WHAT IS BEING ASKED - Could you filter the data below down to the lines that hold the word "kidzero"?

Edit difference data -

___

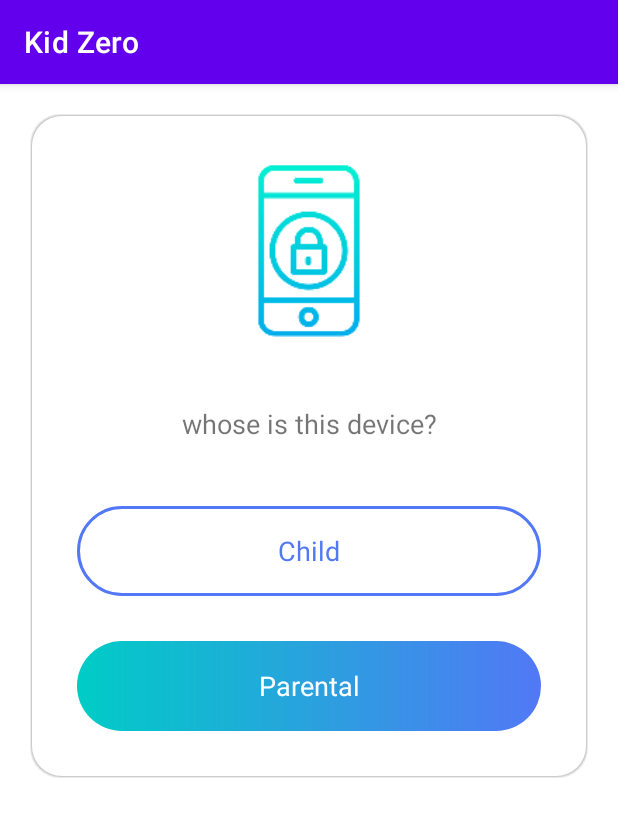
After one commit to x-ored/kid_zero_v3, an Android app: the fragment SwitchFrag shown on its own in the app's theme, on a phone screen of 412 x 824 dp. The commit adds this screen. Shown: the top 817 px of the screen. Run offline under Robolectric (Android 15) with nearby library versions, the phone set to English and light mode, and no system bars; libraries missing offline, so code that uses them is left out: br.com.sapereaude.

Commit message:
Refactor names, added SwitchFrag, using callbacks in AuthFrag and VerifyCodeFrag

```diff
--- a/app/src/main/java/com/eternal/kidzero/MainActivity.java
+++ b/app/src/main/java/com/eternal/kidzero/MainActivity.java
@@ -5,11 +5,13 @@ import androidx.appcompat.app.AppCompatActivity;
 
 public class MainActivity extends AppCompatActivity {
 
+    public static MainActivity Ref = null;
+
     @Override
     protected void onCreate(Bundle savedInstanceState) {
         super.onCreate(savedInstanceState);
         setContentView(R.layout.activity_main);
 
-
+        this.Ref = this;
     }
 }
--- /dev/null
+++ b/app/src/main/java/com/eternal/kidzero/ui/fragments/SwitchFrag.java
@@ -0,0 +1,30 @@
+package com.eternal.kidzero.ui.fragments;
+
+import android.os.Bundle;
+
+import androidx.annotation.NonNull;
+import androidx.fragment.app.Fragment;
+
+import android.view.LayoutInflater;
+import android.view.View;
+import android.view.ViewGroup;
+
+import com.eternal.kidzero.R;
+
+import br.com.sapereaude.maskedEditText.MaskedEditText;
+
+public class SwitchFrag extends BaseFrag {
+
+    @Override
+    public View onCreateView(
+            LayoutInflater inflater, ViewGroup container,
+            Bundle savedInstanceState) {
+
+        return inflater.inflate(R.layout.fragment_switch, container, false);
+    }
+
+    public void onViewCreated(@NonNull View view, Bundle savedInstanceState) {
+        super.onViewCreated(view, savedInstanceState);
+
+    }
+}
--- /dev/null
+++ b/app/src/main/res/layout/fragment_switch.xml
@@ -0,0 +1,66 @@
+<?xml version="1.0" encoding="utf-8"?>
+<RelativeLayout
+    xmlns:android="http://schemas.android.com/apk/res/android"
+    android:layout_width="match_parent"
+    android:layout_height="match_parent">
+
+    <LinearLayout
+        android:gravity="center"
+        android:layout_margin="20sp"
+        android:background="@drawable/content_border"
+        android:orientation="vertical"
+        android:layout_width="match_parent"
+        android:layout_height="wrap_content">
+
+        <ImageView
+            android:layout_marginTop="30sp"
+            android:src="@mipmap/passcode"
+            android:layout_width="120sp"
+            android:layout_height="120sp"></ImageView>
+
+        <TextView
+            android:layout_marginTop="30sp"
+            android:id="@+id/VerifyTextView"
+            android:textSize="18sp"
+            android:gravity="center"
+            android:text="whose is this device?"
+            android:layout_marginHorizontal="30sp"
+            android:layout_width="match_parent"
+            android:layout_height="50sp"></TextView>
+
+        <RelativeLayout
+            android:layout_marginTop="30sp"
+            android:id="@+id/childDevice"
+            android:clickable="true"
+            android:layout_marginHorizontal="30sp"
+            android:background="@drawable/stroke_button"
+            android:layout_width="match_parent"
+            android:layout_height="wrap_content">
+            <TextView
+                android:textColor="@color/light_purple"
+                android:textSize="18sp"
+                android:gravity="center"
+                android:text="Child"
+                android:layout_width="match_parent"
+                android:layout_height="60sp"></TextView>
+        </RelativeLayout>
+
+        <RelativeLayout
+            android:id="@+id/parentalDevice"
+            android:layout_marginVertical="30sp"
+            android:clickable="true"
+            android:layout_marginHorizontal="30sp"
+            android:background="@drawable/gradient_button"
+            android:layout_width="match_parent"
+            android:layout_height="wrap_content">
+            <TextView
+                android:textColor="@color/white"
+                android:textSize="18sp"
+                android:gravity="center"
+                android:text="Parental"
+                android:layout_width="match_parent"
+                android:layout_height="60sp"></TextView>
+        </RelativeLayout>
+
+    </LinearLayout>
+</RelativeLayout>
--- a/app/src/main/res/values/strings.xml
+++ b/app/src/main/res/values/strings.xml
@@ -10,4 +10,6 @@
     <string name="empty_phone">Input phone number is empty, write correct number and try again.</string>
     <string name="empty_verify_code">Input verification code is empty, write correct code and try again.</string>
     <string name="resend_code">I didn’t receive the code</string>
+    <!-- TODO: Remove or change this placeholder text -->
+    <string name="hello_blank_fragment">Hello blank fragment</string>
 </resources>
```
Also changed, not shown: app/src/main/java/com/eternal/kidzero/FbCore.java (renamed from app/src/main/java/com/eternal/kidzero/core.java, +21 -21 lines), app/src/main/java/com/eternal/kidzero/ui/fragments/BaseFrag.java (+4 -7 lines), app/src/main/java/com/eternal/kidzero/ui/fragments/auth/AuthFrag.java (+22 -4 lines), app/src/main/java/com/eternal/kidzero/ui/fragments/auth/VerifyCodeFrag.java (+7 -0 lines).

___

FINISHED TASK -
--- a/app/src/main/java/com/eternal/kidzero/MainActivity.java
+++ b/app/src/main/java/com/eternal/kidzero/MainActivity.java
+++ b/app/src/main/java/com/eternal/kidzero/ui/fragments/SwitchFrag.java
+package com.eternal.kidzero.ui.fragments;
+import com.eternal.kidzero.R;
Also changed, not shown: app/src/main/java/com/eternal/kidzero/FbCore.java (renamed from app/src/main/java/com/eternal/kidzero/core.java, +21 -21 lines), app/src/main/java/com/eternal/kidzero/ui/fragments/BaseFrag.java (+4 -7 lines), app/src/main/java/com/eternal/kidzero/ui/fragments/auth/AuthFrag.java (+22 -4 lines), app/src/main/java/com/eternal/kidzero/ui/fragments/auth/VerifyCodeFrag.java (+7 -0 lines).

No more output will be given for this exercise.